> _WORK REQUEST_:
With pictures removed, the data below should be returned exactly.

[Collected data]
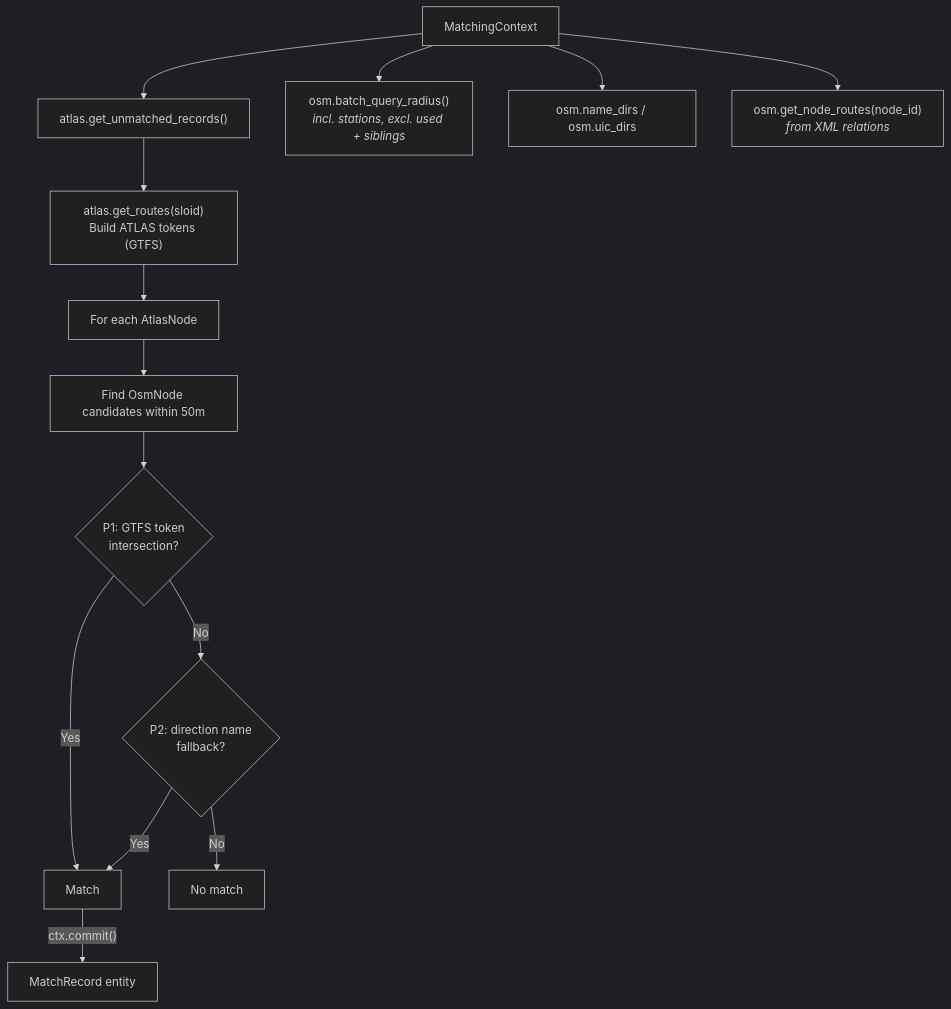
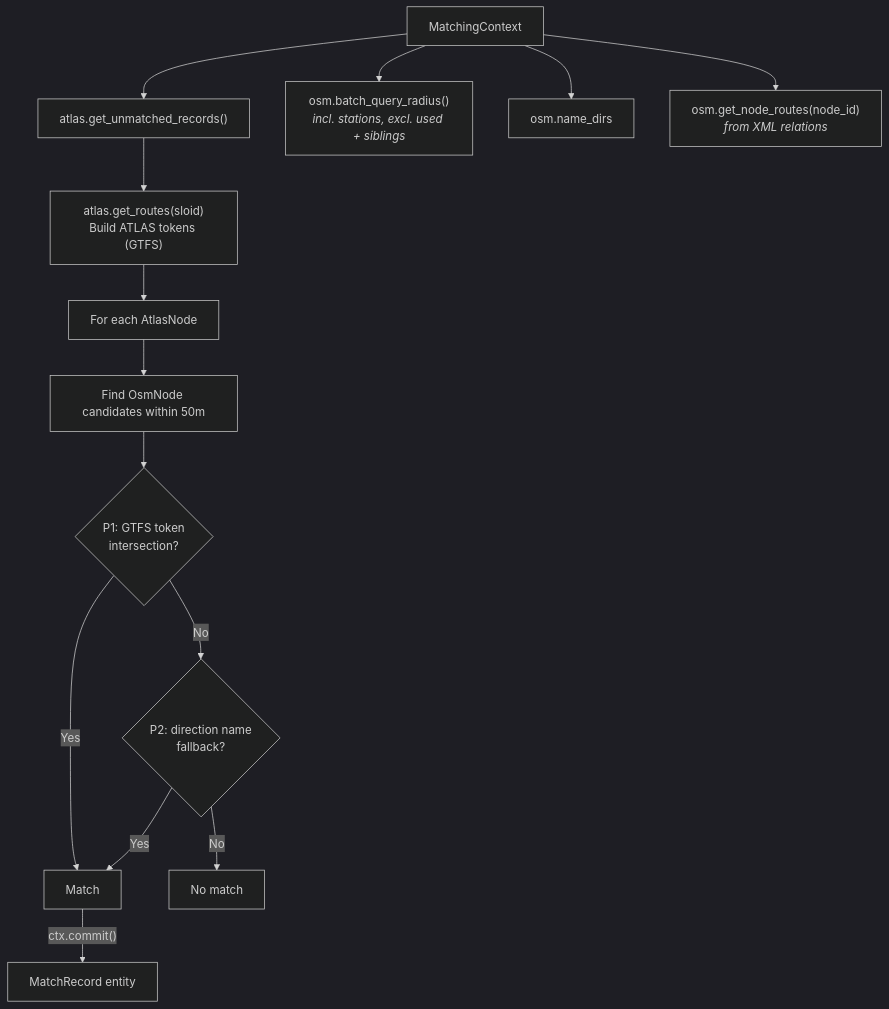
Before and after one commit to openTdataCH/stop_sync_osm_atlas: the diagram in documentation/2.4 Route Matching.md, drawn with Mermaid (dark theme). The commit also changed other lines of this file and 46 other files, not shown here.

````diff
--- a/documentation/2.4 Route Matching.md
+++ b/documentation/2.4 Route Matching.md
@@ -5,17 +5,17 @@
 ```mermaid
 flowchart TB
     CTX["MatchingContext"] --> UA["atlas.get_unmatched_records()"]
     CTX --> OSM["osm.batch_query_radius()<br/><i>incl. stations, excl. used + siblings</i>"]
-    CTX --> DIRS["osm.name_dirs / osm.uic_dirs"]
+    CTX --> DIRS["osm.name_dirs"]
     CTX --> NR["osm.get_node_routes(node_id)<br/><i>from XML relations</i>"]
 
     UA --> T["atlas.get_routes(sloid)<br/>Build ATLAS tokens (GTFS)"]
     T --> LOOP["For each AtlasNode"]
     LOOP --> C["Find OsmNode candidates within 50m"]
     C --> P1{"P1: GTFS token<br/>intersection?"}
     P1 -->|Yes| M["Match"]
     P1 -->|No| P2{"P2: direction name<br/>fallback?"}
     P2 -->|Yes| M
     P2 -->|No| X["No match"]
     M -->|"ctx.commit()"| OUT["MatchRecord entity"]
 ```
````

> _EXERCISE OUTPUT_:
Before and after one commit to openTdataCH/stop_sync_osm_atlas: the diagram in documentation/2.4 Route Matching.md, drawn with Mermaid (dark theme). The commit also changed other lines of this file and 46 other files, not shown here.

````diff
--- a/documentation/2.4 Route Matching.md
+++ b/documentation/2.4 Route Matching.md
@@ -5,17 +5,17 @@
 ```mermaid
 flowchart TB
     CTX["MatchingContext"] --> UA["atlas.get_unmatched_records()"]
     CTX --> OSM["osm.batch_query_radius()<br/><i>incl. stations, excl. used + siblings</i>"]
-    CTX --> DIRS["osm.name_dirs / osm.uic_dirs"]
+    CTX --> DIRS["osm.name_dirs"]
     CTX --> NR["osm.get_node_routes(node_id)<br/><i>from XML relations</i>"]
 
     UA --> T["atlas.get_routes(sloid)<br/>Build ATLAS tokens (GTFS)"]
     T --> LOOP["For each AtlasNode"]
     LOOP --> C["Find OsmNode candidates within 50m"]
     C --> P1{"P1: GTFS token<br/>intersection?"}
     P1 -->|Yes| M["Match"]
     P1 -->|No| P2{"P2: direction name<br/>fallback?"}
     P2 -->|Yes| M
     P2 -->|No| X["No match"]
     M -->|"ctx.commit()"| OUT["MatchRecord entity"]
 ```
````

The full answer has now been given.